"PayPal has been served a production order in regards to the Elections Canada investigation," the company said in a statement. Production orders are court orders to turn over documents.

PayPal said it is cooperating with Elections Canada's efforts to identify who was behind the automated telephone calls to voters in the town of Guelph, Ontario in 2011 that likely led some to give up on voting.

However the company declined comment further, citing a "strict privacy policy to protect the confidential information of our users."

Canada's opposition parties, whose supporters were apparently targeted by the rogue calls, pointed fingers at the ruling Conservatives, but the Conservatives denied any involvement while hitting back at what they claimed was a "smear campaign."

Elections Canada, after being inundated with complaints, is investigating the calls, aided by the federal police.

The watchdog has traced the calls to a single telephone number that showed up on call displays and a disposable "burner" cell phone registered to an unknown "Pierre Poutine" at a fictitious address in Joliette, northeast of Montreal. Poutine is a Quebec dish of French fries smothered in cheese curds and gravy.

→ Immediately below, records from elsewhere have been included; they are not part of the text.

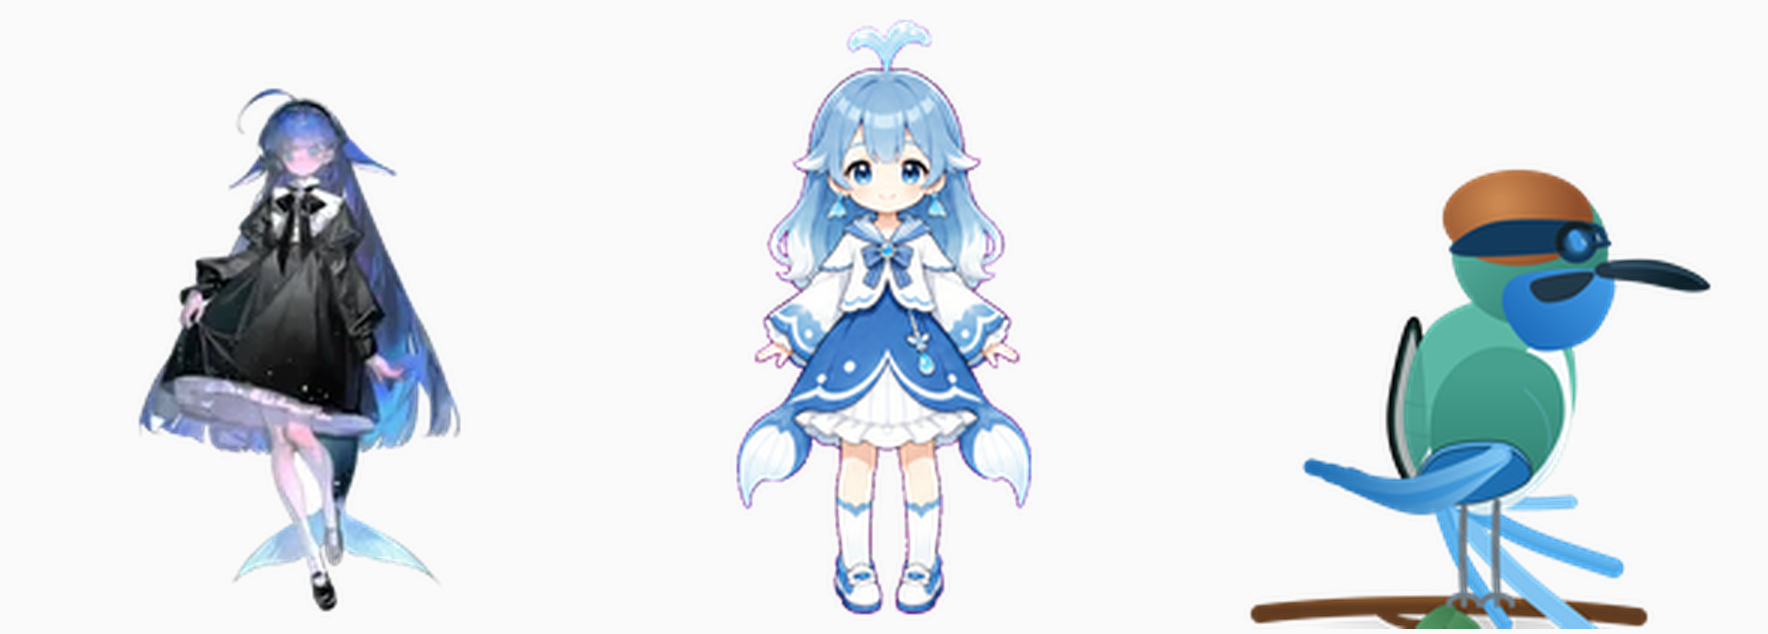
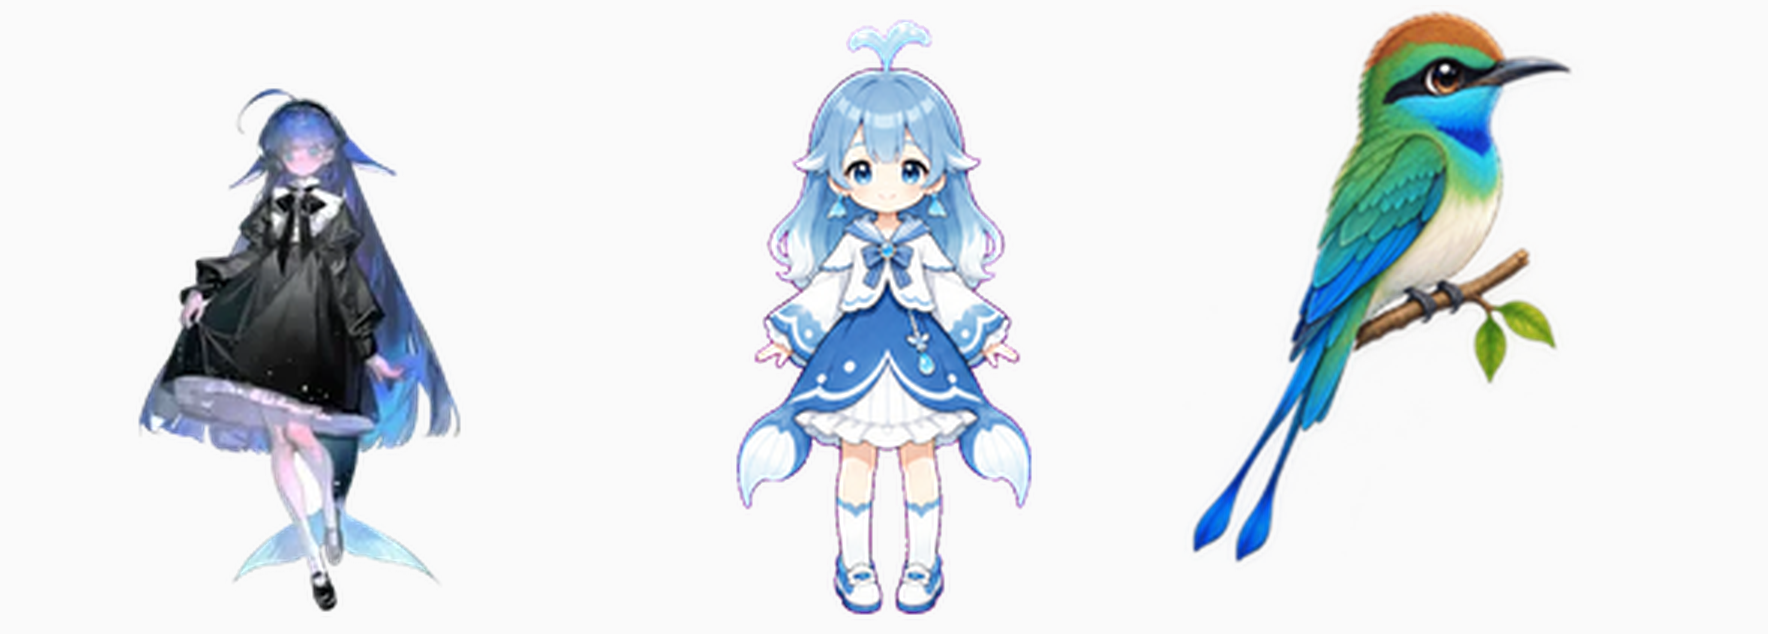
docs(archive): prune superseded-route evidence from the pr
Keep only the shipped-route evidence: contact/zoom sheets and the compare strip are regenerated from the final composer; removal of the flat/gradient/pixel attempt galleries (strip-runright, strip-left, zoom-*, pixel-*), the redundant gen-pet-ai.py snapshot and tangential research images.

Changed region(s): [[0.6533, 0.0, 0.9644, 1.0]]

diff --git a/docs/archive/blue-throated-bee-eater-pet/validation.md b/docs/archive/blue-throated-bee-eater-pet/validation.md
@@ -31,11 +31,11 @@ A built-in sprite2d pet for dsh-pet (`packages/dsh-pet/assets/blue-throated-bee-
 
 ## Real-GUI evidence
 
-Scratch DSH web instance (scratch home + official dsh CLI; verified against the real registry): the pet renders docked with the correct tray (小蜜蜂 treats stat, feed label from the i18n copy), the landing sequence plays on the done phase, and the nine previews animate with the final choreography. Evidence files in this directory: gui-pet-dock-a/b/c.png, gui-pet-animation-strip.png, gui-panel.png, gui-feed-bubble.png, pets-api.json, contact-sheet.png, zoom-sheet.png, strip-jump.png (landing), strip-idle.png, strip-front.png, strip-waiting.png, user-sheet*.png, compare-idle.png, pixel-style-gate.png, pixel-parts.png, whale-rows.png.
+Scratch DSH web instance (scratch home + official dsh CLI; verified against the real registry): the pet renders docked with the correct tray (小蜜蜂 treats stat, feed label from the i18n copy), the landing sequence plays on the done phase, and the nine previews animate with the final choreography. Evidence files in this directory: gui-pet-dock-a/b/c.png, gui-pet-animation-strip.png, gui-panel.png, pets-api.json, contact-sheet.png, zoom-sheet.png, strip-jump.png (landing), strip-idle.png, strip-front.png, strip-waiting.png, user-sheet*.png (source previews), compare-idle.png. Superseded-route evidence (from the flat PIL, gradient and pixel-art attempts) is kept only in git history, not in the shipped archive.
 
 ## Rejected / no-go notes (kept for the record)
 
-- Pixel-art and programmatic flat/gradient art: reached the contributor's visual ceiling; archived as experiments (gen-pet-pixel.py; early gen-pet revisions in git history).
+- Pixel-art and programmatic flat/gradient art: reached the contributor's visual ceiling; the pixel pipeline stays in git history as gen-pet-pixel.py (evidence files from those attempts were removed from the shipped archive).
 - Renaming the `jumping` row to `landing`: rejected — it is the shared hatch-pet contract name used by every existing pet (per the contributor's rule: repository convention stays).
 - Pet bubble color tokenization (skin-driven bubbles): attempted, then reverted per "if the repository owner would not want it, do not do it" — the shared pet client chrome stays untouched; bubble palette remains the pet plugin's blue family.
 - Blink on idle / front hover: removed after review (kept only on waiting).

According to court documents, the cell phone was used to set up an account at an Edmonton, Alberta, call center to make the phony calls two days before the May 2 election.